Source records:
■ ■ ■ ■
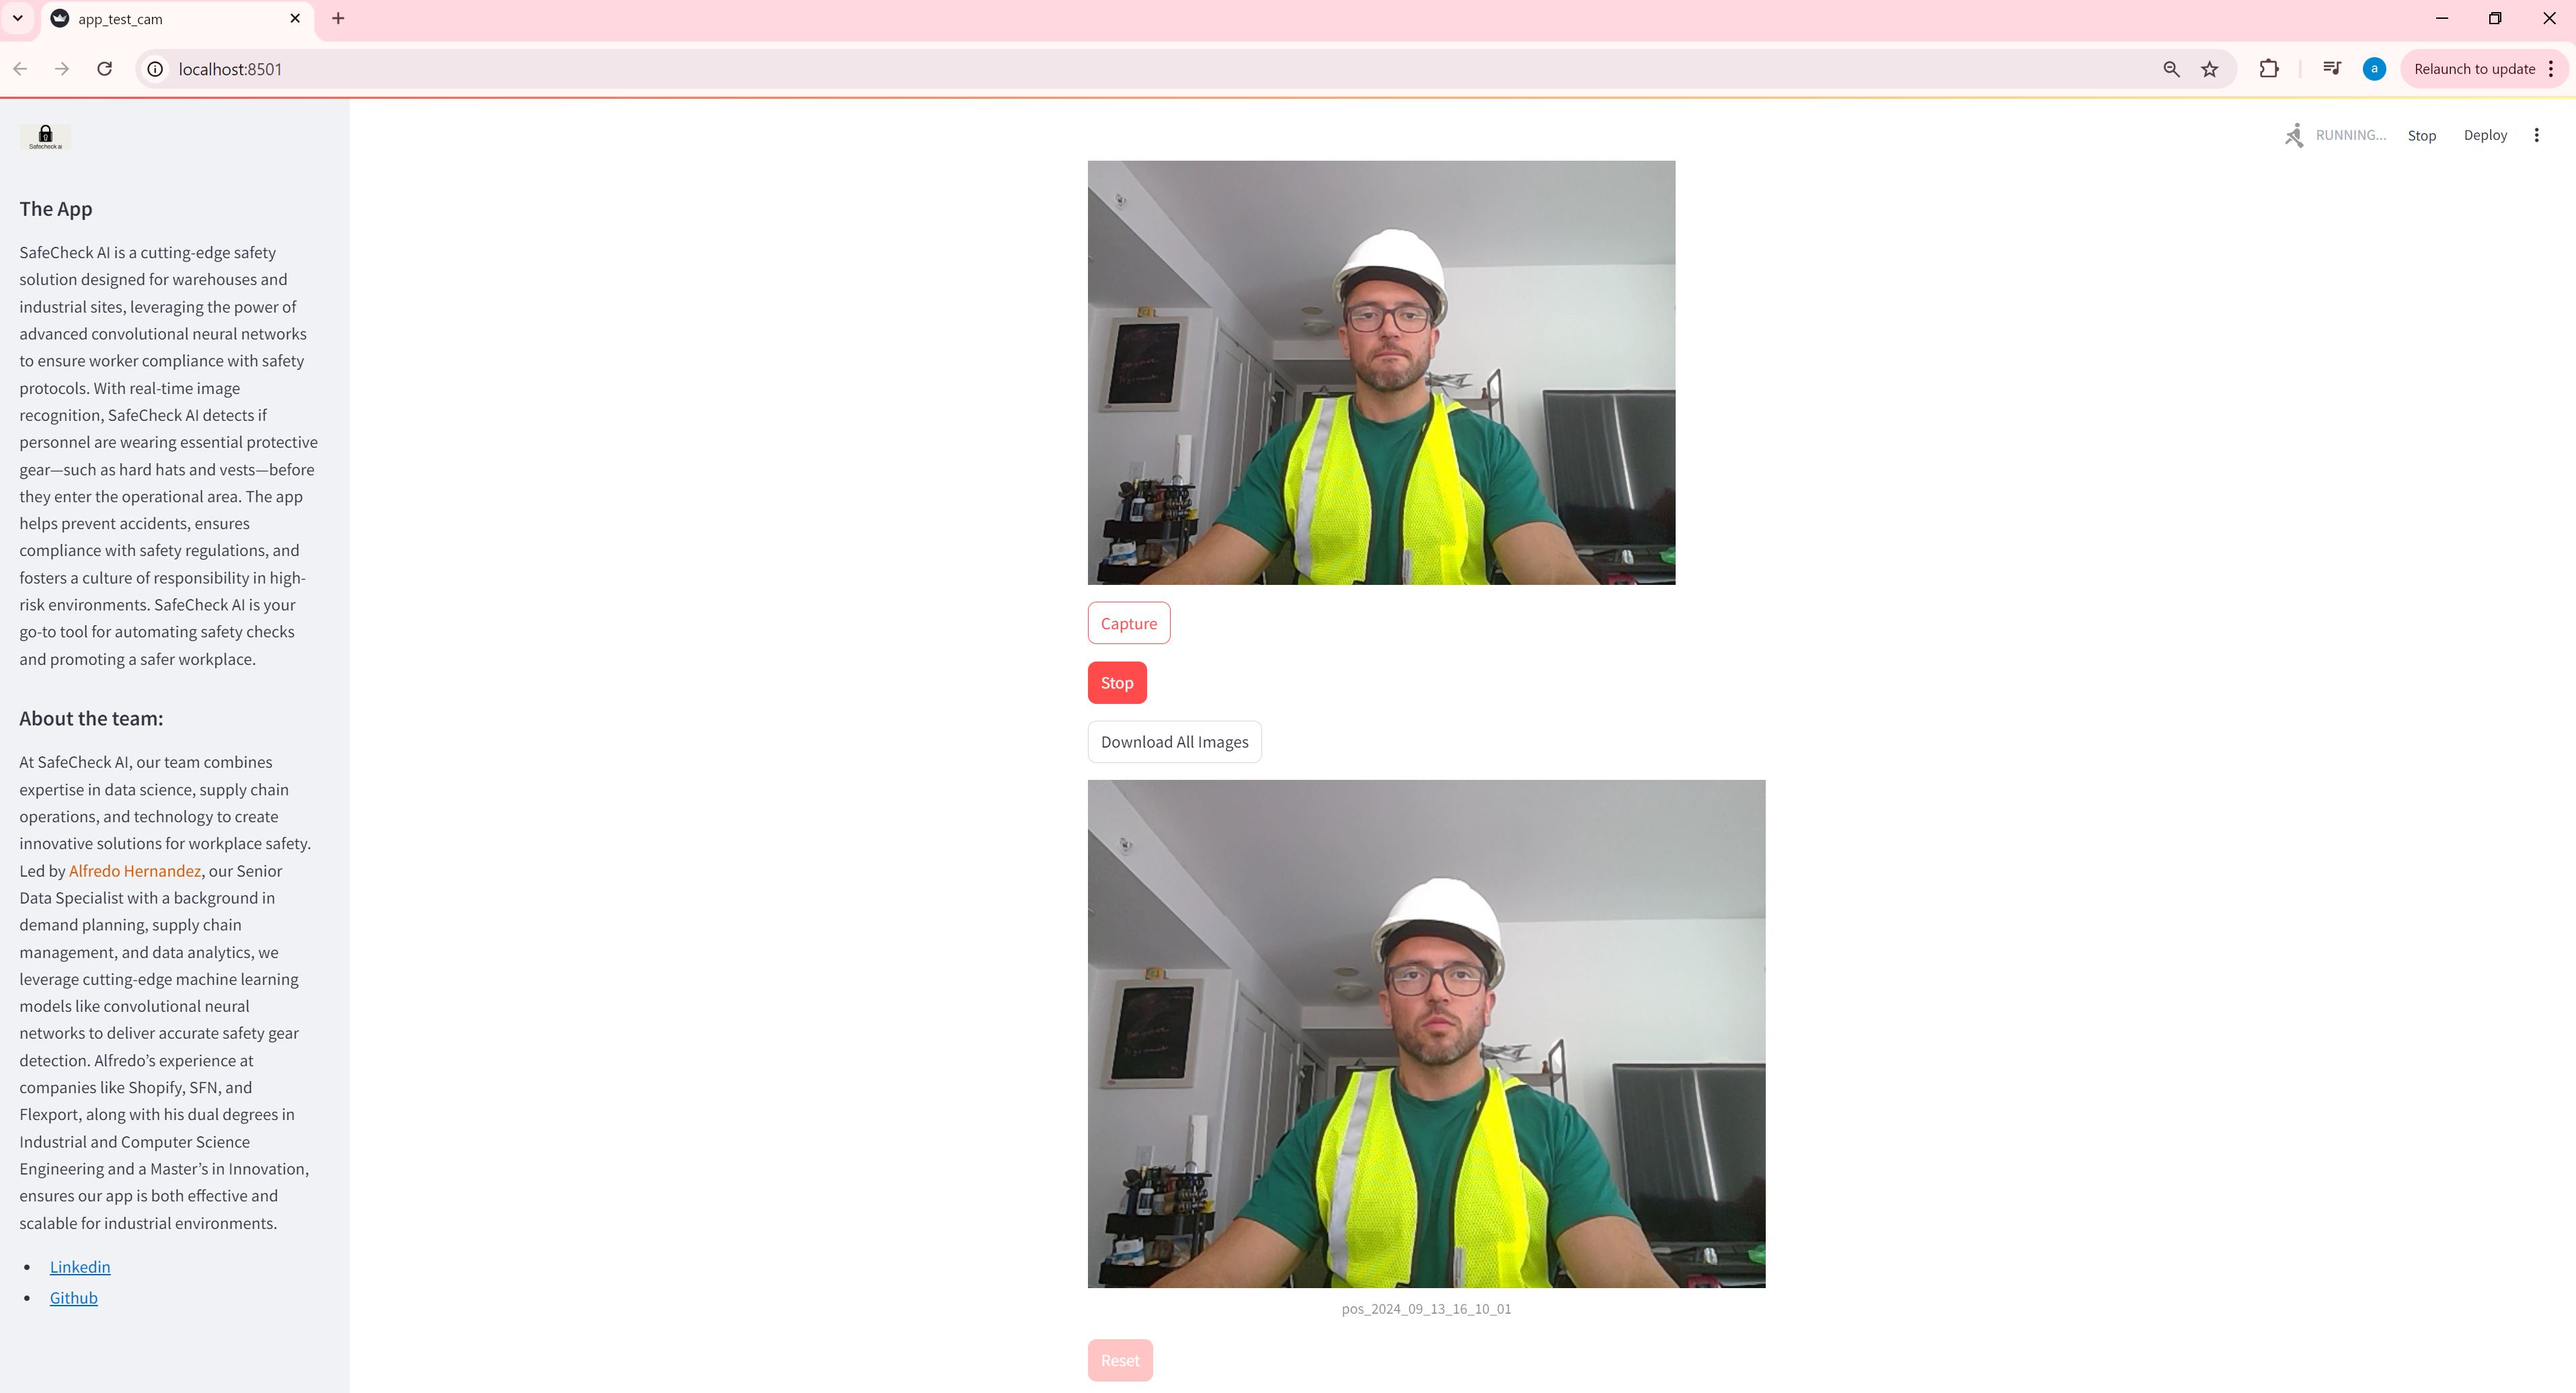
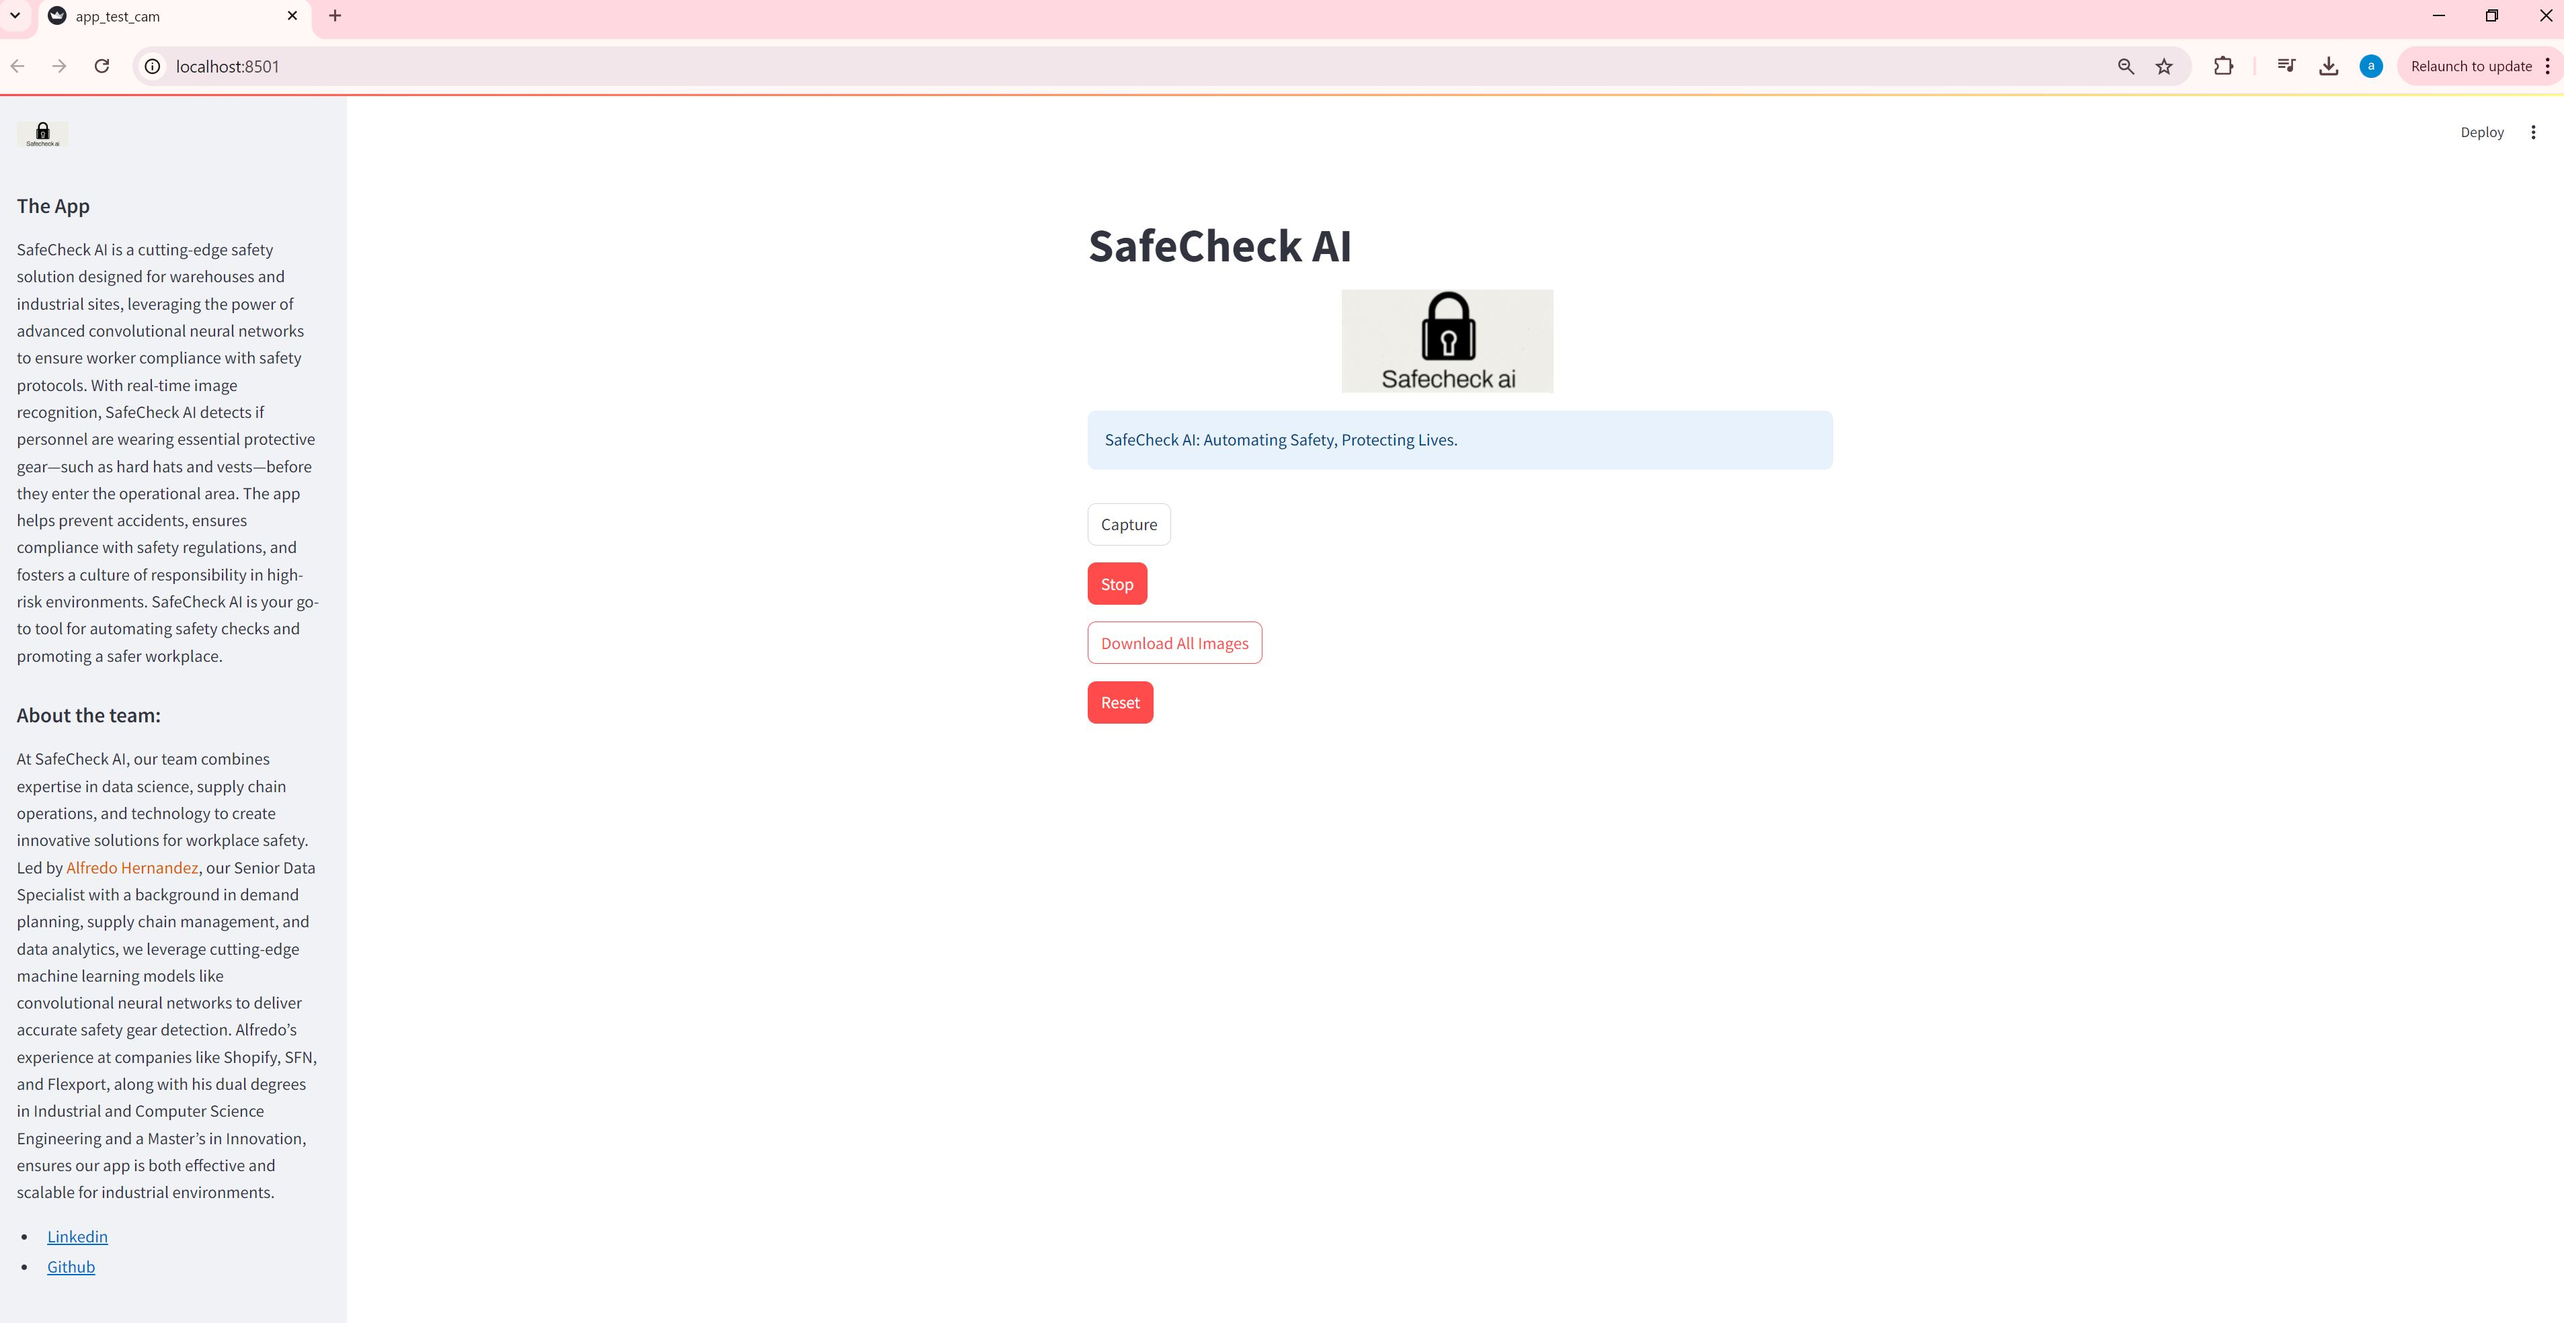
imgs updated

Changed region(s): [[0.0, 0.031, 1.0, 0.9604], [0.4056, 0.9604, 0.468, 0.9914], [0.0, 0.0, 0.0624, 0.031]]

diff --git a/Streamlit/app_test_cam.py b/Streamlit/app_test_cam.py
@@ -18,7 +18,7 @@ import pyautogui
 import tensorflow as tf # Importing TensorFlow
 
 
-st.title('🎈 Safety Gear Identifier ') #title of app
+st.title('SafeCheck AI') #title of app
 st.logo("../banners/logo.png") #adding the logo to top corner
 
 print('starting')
■ ■ ■ ■
### Work required
Leave every image out and retype the entries above word for word.

### Written answer
imgs updated

Changed region(s): [[0.0, 0.031, 1.0, 0.9604], [0.4056, 0.9604, 0.468, 0.9914], [0.0, 0.0, 0.0624, 0.031]]

diff --git a/Streamlit/app_test_cam.py b/Streamlit/app_test_cam.py
@@ -18,7 +18,7 @@ import pyautogui
 import tensorflow as tf # Importing TensorFlow
 
 
-st.title('🎈 Safety Gear Identifier ') #title of app
+st.title('SafeCheck AI') #title of app
 st.logo("../banners/logo.png") #adding the logo to top corner
 
 print('starting')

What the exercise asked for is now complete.